Stephen Colbert urges fans to edit Wikipedia and game Google, but instead of Internet ostracism, Colbert’s Web abuse has netted a Webby Person of the Year award and, more importantly, a broad and active online community.
Old guard Web folks might frown on Colbert’s intentional disregard for Web community standards, but the Webby award is rightfully deserved. Colbert’s use (or misuse) of Web-based tools shows how interactivity and brand building can be harnessed, adapted and evangelized in Web communities. There’s a lesson amidst all this cheekiness, and Colbert knows it. From the Associated Press:
“The Web is essentially improvisational … The Internet is the shortest, hardest wall against which your voice will echo back,” Colbert said. “It’s a big place, but, boy, you get an echo back really fast.”

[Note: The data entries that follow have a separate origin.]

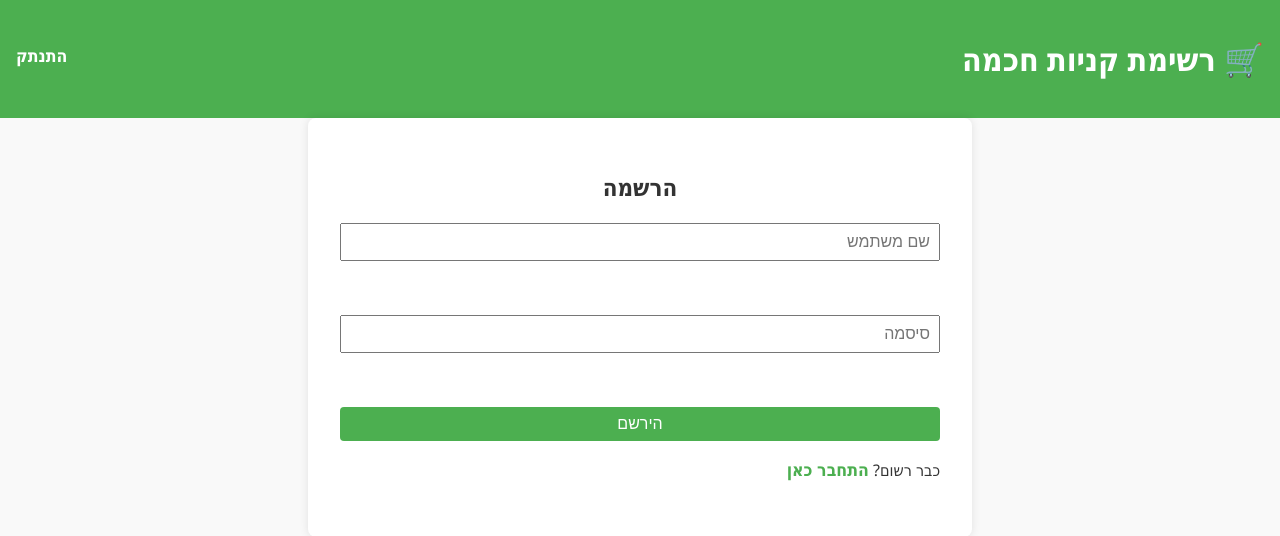
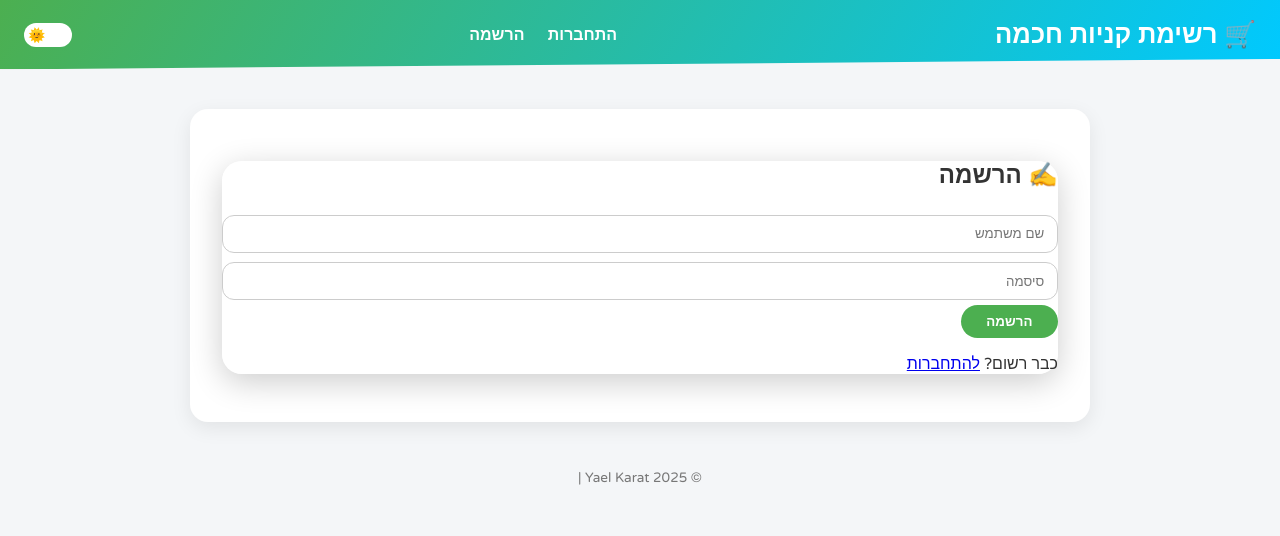
Before and after one commit to Yael-Karat/smart-shopping-list, a Flask app: page /register in a window 1280 px wide. Shown: the top 536 px of the page. Run offline with Flask 3, Linux system fonts and the light colour scheme.

Commit message:
Design change

```diff
--- a/app/static/style.css
+++ b/app/static/style.css
@@ -1,144 +1,150 @@
-body {
-    direction: rtl;
-    font-family: "Segoe UI", Tahoma, Geneva, Verdana, sans-serif;
-    background-color: #f9f9f9;
-    margin: 0;
-    padding: 0;
-    color: #333;
+/* ========= משתנים ========= */
+:root{
+  --bg       : #f4f6f8;
+  --card     : #ffffff;
+  --text     : #333;
+  --accent   : #4CAF50;
+  --accent-2 : #00c9ff;
+  --header   : linear-gradient(120deg,#4CAF50 0%,#00c9ff 100%);
+  --shadow   : 0 6px 20px rgba(0,0,0,.08);
+}
+[data-theme="dark"]{
+  --bg       : #1e1f23;
+  --card     : #2b2d31;
+  --text     : #eee;
+  --accent   : #81c784;
+  --accent-2 : #26c6da;
+  --header   : linear-gradient(120deg,#2e7d32 0%,#008394 100%);
+  --shadow   : none;
 }
 
-header {
-    background-color: #4CAF50;
-    color: white;
-    padding: 1rem;
-    text-align: center;
+/* ========= בסיס ========= */
+*{box-sizing:border-box}
+html,body{
+  margin:0;padding:0;direction:rtl;
+  font-family:'Varela Round',sans-serif;
+  background:var(--bg);
+  color:var(--text);
+  transition:background .4s,color .4s;
 }
 
-a.logout-link {
-    color: #222;
-    font-weight: bold;
-    text-decoration: none;
+/* ========= Header ========= */
+header{
+  background:var(--header);
+  color:#fff;
+  padding:1.2rem 1.5rem;
+  display:flex;align-items:center;justify-content:space-between;
+  clip-path:polygon(0 0,100% 0,100% 85%,0 100%);
+  box-shadow:var(--shadow);
+}
+header h1{margin:0;font-size:1.6rem}
+
+.top-nav a{
+  color:#fff;text-decoration:none;font-weight:700;margin-left:1.2rem;
+  position:relative;
+}
+.top-nav a::after{
+  content:'';position:absolute;bottom:-4px;right:0;
+  width:0;height:2px;background:#fff;transition:.3s;
+}
+.top-nav a:hover::after{width:100%}
+
+/* ====== תיקון – שמירה על לבן בתפריט במצב כהה ====== */
+[data-theme="dark"] a {
+  color: #64b5f6; /* תכלת בהיר, ניגוד טוב על רקע כהה */
+  text-decoration: underline; /* כדאי לתת תחתית, כדי שיראו שמדובר בקישור */
 }
 
-a.logout-link:hover {
-    text-decoration: underline;
+[data-theme="dark"] a:hover {
+  color: #90caf9; /* גוון בהיר יותר בהובר */
+  text-decoration: none; /* אפשר להוריד את הקו בהובר */
 }
 
-main {
-    padding: 2rem;
-    max-width: 600px;
-    margin: auto;
-    background-color: #ffffff;
-    border-radius: 8px;
-    box-shadow: 0 0 10px rgba(0, 0, 0, 0.1);
+/* ========= Theme Toggle ========= */
+.theme-switch{
+  position:relative;width:48px;height:24px;
+}
+.theme-switch input{opacity:0;width:0;height:0}
+.slider{
+  position:absolute;cursor:pointer;inset:0;
+  background:#fff;border-radius:30px;transition:.3s;
+}
+.slider::before{
+  content:'🌞';position:absolute;left:4px;top:50%;
+  transform:translateY(-50%);transition:.3s;font-size:14px;
+}
+input:checked + .slider{
+  background:#111;
+}
+input:checked + .slider::before{
+  content:'🌙';left:26px;color:#fff;
 }
 
-h1, h2 {
-    text-align: center;
+/* ========= Main ========= */
+main{
+  max-width:900px;margin:2.5rem auto;padding:2rem;
+  background:var(--card);border-radius:18px;box-shadow:var(--shadow);
 }
 
-form {
-    display: flex;
-    flex-direction: column;
-    gap: 1rem;
+/* ========= Flash ========= */
+.flashes{list-style:none;padding:0;margin-bottom:1.5rem}
+.flashes li{
+  padding:.85rem 1.2rem;border-radius:12px;margin-bottom:.6rem;
+  font-weight:600;transition:opacity .5s;
+}
+.success{background:#d4edda;color:#155724}
+.error  {background:#f8d7da;color:#721c24}
+
+/* ========= כרטיסי טופס ========= */
+form.card{
+  background:rgba(255,255,255,.65);
+  backdrop-filter:blur(14px) saturate(160%);
+  border-radius:20px;
+  box-shadow:0 8px 32px rgba(0,0,0,.2);
+  transition:.4s;
+}
+[data-theme="dark"] form.card{
+  background:rgba(36,37,43,.5);
+}
+input,select,textarea{
+  width:100%;padding:.65rem .8rem;margin:.3rem 0;
+  border:1px solid #ccc;border-radius:12px;transition:.3s;
+}
+input:focus{border-color:var(--accent);outline:none}
+button,.btn{
+  background:var(--accent);
+  border:none;color:#fff;font-weight:700;cursor:pointer;
+  padding:.55rem 1.6rem;border-radius:30px;
+  transition:transform .2s,box-shadow .2s;
+}
+button:hover{transform:translateY(-2px);box-shadow:0 4px 10px rgba(0,0,0,.15)}
+[data-theme="dark"] button{background:#66bb6a}
+
+/* ========= רשימות ========= */
+ul{list-style:none;padding:0}
+ul li{
+  background:var(--card);border-radius:10px;padding:.75rem 1rem;
+  margin-bottom:.5rem;box-shadow:var(--shadow);
 }
 
-input, button {
-    padding: 0.5rem;
-    font-size: 1rem;
+/* ========= Floating Back Button ========= */
+.fab-back{
+  position:fixed;bottom:24px;left:24px;
+  background:var(--accent-2);color:#fff;font-size:1.4rem;
+  width:48px;height:48px;border-radius:50%;
+  display:flex;align-items:center;justify-content:center;
+  border:none;cursor:pointer;box-shadow:0 6px 16px rgba(0,0,0,.2);
+  transition:background .3s,transform .2s;
+  z-index:1000;
 }
+.fab-back:hover{background:var(--accent);transform:scale(1.05)}
 
-button {
-    background-color: #4CAF50;
-    color: white;
-    border: none;
-    cursor: pointer;
-    border-radius: 4px;
+/* ========= Footer ========= */
+footer{text-align:center;font-size:.85rem;color:#777;margin:3rem 0 1rem}
+
+/* ========= אנימציית כניסה ========= */
+@keyframes fadeSlide{
+  0%{opacity:0;transform:translateY(20px)}
+  100%{opacity:1;transform:translateY(0)}
 }
-
-button:hover {
-    background-color: #45a049;
-}
-
-a {
-    color: #4CAF50;
-    text-decoration: none;
-    font-weight: 600;
-    font-size: 1.1rem;
-    display: inline-block;
-    margin-bottom: 0.5rem;
-}
-
-a:hover {
-    text-decoration: underline;
-}
-
-.nav-buttons {
-    display: flex;
-    gap: 1rem;
-    margin-bottom: 1rem;
-}
-
-.nav-buttons button,
-.nav-buttons a {
-    background-color: #eee;
-    color: #333;
-    border: 1px solid #ccc;
-    padding: 0.4rem 1rem;
-    border-radius: 5px;
-    font-weight: bold;
-    cursor: pointer;
-    text-decoration: none;
-}
-
-.nav-buttons button:hover,
-.nav-buttons a:hover {
-    background-color: #ddd;
-}
-
-ul {
-    list-style: none;
-    padding: 0;
-}
-
-ul li {
-    margin-bottom: 0.5rem;
-}
-
-.flashes {
-    list-style: none;
-    padding: 0;
-    margin: 1rem 0;
-}
-
-.flashes li {
-    padding: 10px 15px;
-    border-radius: 4px;
-    margin-bottom: 0.5rem;
-    text-align: center;
-    font-weight: bold;
-    transition: opacity 0.5s ease;
-    opacity: 1;
-}
-
-.flashes li.success {
-    background-color: #dff0d8;
-    color: #3c763d;
-    border: 1px solid #c3e6cb;
-}
-
-.flashes li.success::before {
-    content: "✔ ";
-    margin-left: 5px;
-}
-
-.flashes li.error {
-    background-color: #f2dede;
-    color: #a94442;
-    border: 1px solid #f5c6cb;
-}
-
-.flashes li.error::before {
-    content: "✖ ";
-    margin-left: 5px;
-}
+main{animation:fadeSlide .6s ease}
--- a/app/templates/base.html
+++ b/app/templates/base.html
@@ -1,51 +1,73 @@
-<!doctype html>
-<html lang="he" dir="rtl">
+<!DOCTYPE html>
+<html lang="he" dir="rtl" data-theme="light">
 <head>
     <meta charset="UTF-8">
-    <title>{% block title %}רשימת קניות חכמה{% endblock %}</title>
+    <title>{% block title %}🛒רשימת קניות חכמה{% endblock %}</title>
+    <link rel="icon" href="{{ url_for('static', filename='favicon.png') }}">
+    <link href="https://fonts.googleapis.com/css2?family=Varela+Round&display=swap" rel="stylesheet">
     <link rel="stylesheet" href="{{ url_for('static', filename='style.css') }}">
 </head>
+
 <body>
 <header>
-    <div style="display: flex; justify-content: space-between; align-items: center;">
-        <h1>🛒 רשימת קניות חכמה</h1>
-        <a href="{{ url_for('logout') }}" class="logout-link"
-           style="color: white; text-decoration: none; font-weight: bold;">התנתק</a>
-    </div>
+    <h1>🛒 רשימת קניות חכמה</h1>
+    <nav class="top-nav">
+        {% if current_user.is_authenticated %}
+        <a href="{{ url_for('home') }}">בית</a>
+        <a href="{{ url_for('logout') }}" class="logout-link">התנתק</a>
+        {% else %}
+        <a href="{{ url_for('login') }}">התחברות</a>
+        <a href="{{ url_for('register') }}">הרשמה</a>
+        {% endif %}
+    </nav>
+    <label class="theme-switch">
+        <input type="checkbox" id="themeToggle">
+        <span class="slider"></span>
+    </label>
 </header>
-
 <main>
     {% with messages = get_flashed_messages(with_categories=true) %}
     {% if messages %}
     <ul class="flashes" role="alert" aria-live="polite">
-        {% for category, message in messages %}
-        <li class="{{ category }}">{{ message }}</li>
+        {% for cat, msg in messages %}
+        <li class="{{ cat }}">{{ msg }}</li>
         {% endfor %}
     </ul>
-
     <script>
-        setTimeout(function () {
-          const flashItems = document.querySelectorAll('.flashes li');
-          flashItems.forEach(function (el) {
-            el.style.opacity = "0";
-            setTimeout(function () {
-              if (el.parentNode) el.remove();
-            }, 500);
+        setTimeout(() => {
+          document.querySelectorAll('.flashes li').forEach(el => {
+            el.style.opacity = '0';
+            setTimeout(()=>el.remove(), 500);
           });
         }, 3000);
     </script>
-
     {% endif %}
     {% endwith %}
 
-    {% if current_user.is_authenticated and request.endpoint != 'home' %}
-    <nav class="nav-buttons">
-        <button type="button" onclick="history.back()">⬅ חזור</button>
-        <a href="{{ url_for('home') }}">דף הבית 🏠</a>
-    </nav>
-    {% endif %}
-
     {% block content %}{% endblock %}
 </main>
+{% if current_user.is_authenticated and request.endpoint != 'home' %}
+<button class="fab-back" onclick="history.back()">⬅</button>
+{% endif %}
+
+<footer>
+    © 2025 Yael Karat |
+    {% if current_user.is_authenticated %}מחובר/ת כ‑{{ current_user.username }}{% endif %}
+</footer>
+<script>
+    const body   = document.documentElement;
+    const toggle = document.getElementById('themeToggle');
+
+    // טען העדפה קודמת
+    if (localStorage.theme === 'dark') {
+      body.dataset.theme = 'dark';
+      toggle.checked = true;
+    }
+
+    toggle.addEventListener('change', () => {
+      body.dataset.theme = toggle.checked ? 'dark' : 'light';
+      localStorage.theme = body.dataset.theme;
+    });
+</script>
 </body>
 </html>
--- a/app/templates/register.html
+++ b/app/templates/register.html
@@ -1,25 +1,18 @@
 {% extends "base.html" %}
-
 {% block title %}הרשמה{% endblock %}
 
 {% block content %}
-  <h2>הרשמה</h2>
+<form method="POST" class="card">
+    <h2 class="text-center mb-4">✍️ הרשמה</h2>
 
-  {% with messages = get_flashed_messages() %}
-    {% if messages %}
-      <ul style="color:red;">
-        {% for message in messages %}
-          <li>{{ message }}</li>
-        {% endfor %}
-      </ul>
-    {% endif %}
-  {% endwith %}
+    <input type="text" name="username" placeholder="שם משתמש" required>
+    <input type="password" name="password" placeholder="סיסמה" required>
 
-  <form method="POST">
-    <input type="text" name="username" placeholder="שם משתמש" required><br>
-    <input type="password" name="password" placeholder="סיסמה" required><br>
-    <button type="submit">הירשם</button>
-  </form>
+    <button class="w-100 mt-3">הרשמה</button>
 
-  <p>כבר רשום? <a href="{{ url_for('login') }}">התחבר כאן</a></p>
+    <p class="text-center mt-3">
+        כבר רשום?
+        <a href="{{ url_for('login') }}">להתחברות</a>
+    </p>
+</form>
 {% endblock %}
```
Also changed, not shown: app/templates/login.html (+11 -8 lines).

Colbert’s recognition of the Web’s ability to “echo” reveals a forward-thinking perspective. This same perspective can help book publishers form and engage their own Web communities.
For example, Colbert and his staff take full advantage of their most important asset: the TV show. The creation of a top-down, far-reaching platform — like a TV program — is arduous and risky, but this is familiar terrain for book publishers. What publishers need to realize is that the hard part is finished; the expensive infrastructure required to publish books is already built. Now, publishers should take a page from Colbert’s playbook and use their established platform — books — to engage with the audience through the Web.
As we’ve discussed before, these book-to-Web efforts can be simple add-ons, such as message boards, blogs, widgets and social network integration, or more intricate initiatives like online/offline meet-ups, immersive games, mash-ups and writing experiments. The key is to pay attention to those “echo” opportunities and then look for ways to use a book’s core themes, ideas or characters as community builders.